What the task asks:
Give a single number in reply. It is the count of lines below that contain the string "Home".

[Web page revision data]
[Start of Attachment]

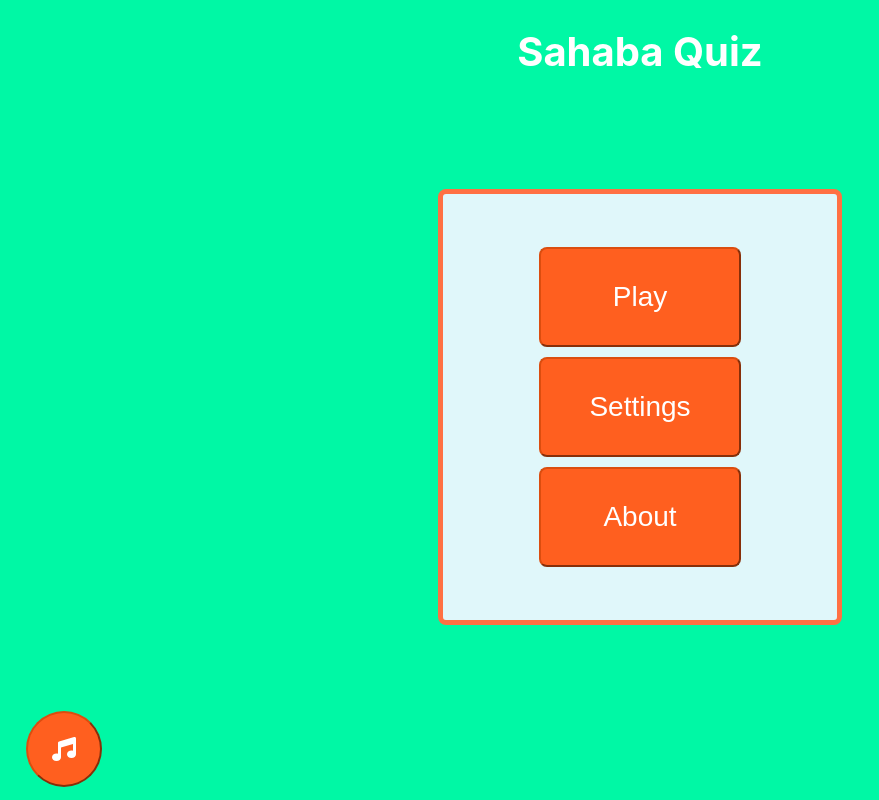
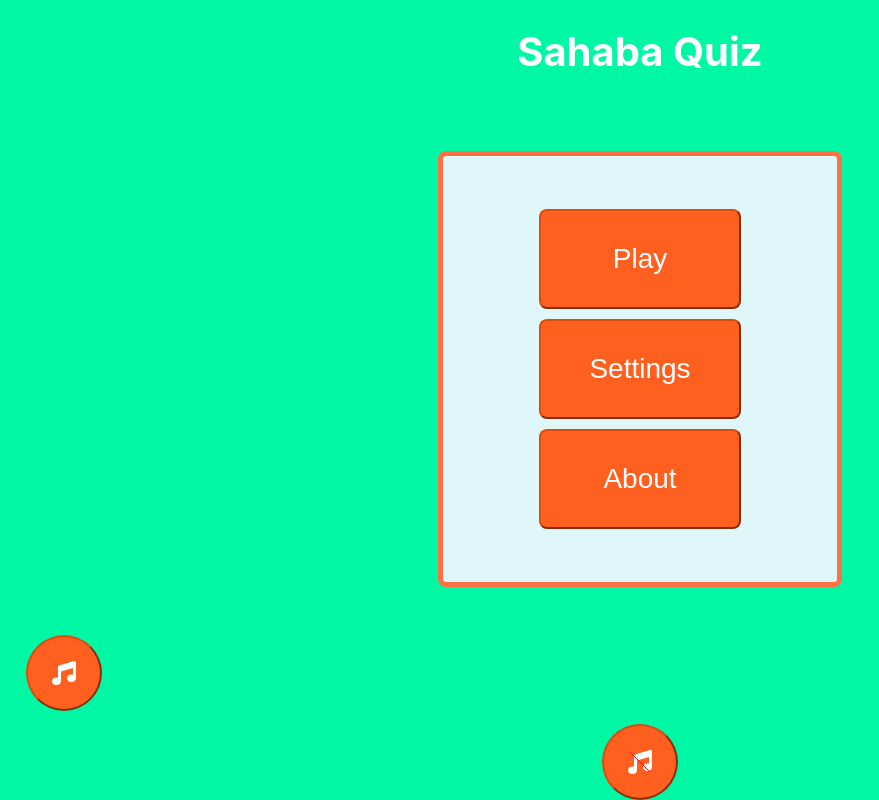
Before and after one commit to WajihQ/sahaba-quiz, a React (Create React App) app: page / in a window 1280 px wide. Shown: the whole page, without its empty margins (0-879 px from the left). Built offline with nearby package versions, Linux system fonts and the light colour scheme.

Commit message:
feature/Create an svg icon for music off

```diff
--- a/src/pages/home/Home.tsx
+++ b/src/pages/home/Home.tsx
@@ -1,9 +1,10 @@
-import React, { useContext } from "react";
+import { useContext } from "react";
 import SitePagesEnum from "../sitePagesEnum";
 import Button from "../../components/button/button";
 import ElementContainer from "../../components/elementContainer/elementContainer";
 import PageContext from "../../contexts/pageContext";
 import { ReactComponent as MusicIcon } from '../../icons/music.svg';
+import { ReactComponent as MusicIconSlash } from "../../icons/musicslash.svg";
 import "./Home.css";
 
 export default function Home(): JSX.Element {
@@ -23,6 +24,7 @@ export default function Home(): JSX.Element {
                 <Button variant="rectangular" text="About" onClick={() => navigateToPage(SitePagesEnum.About)}></Button>
             </ElementContainer>
             <Button id="musicButton" variant="circular" onClick={() => { }} icon={<MusicIcon />}></Button>
+            <Button id="musicButtonSlash" variant="circular" onClick={() => { }} icon={<MusicIconSlash />}></Button>
         </div>
     );
 };
```
Also changed, not shown: src/icons/musicslash.svg (added).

[End of Attachment]

Task output:
5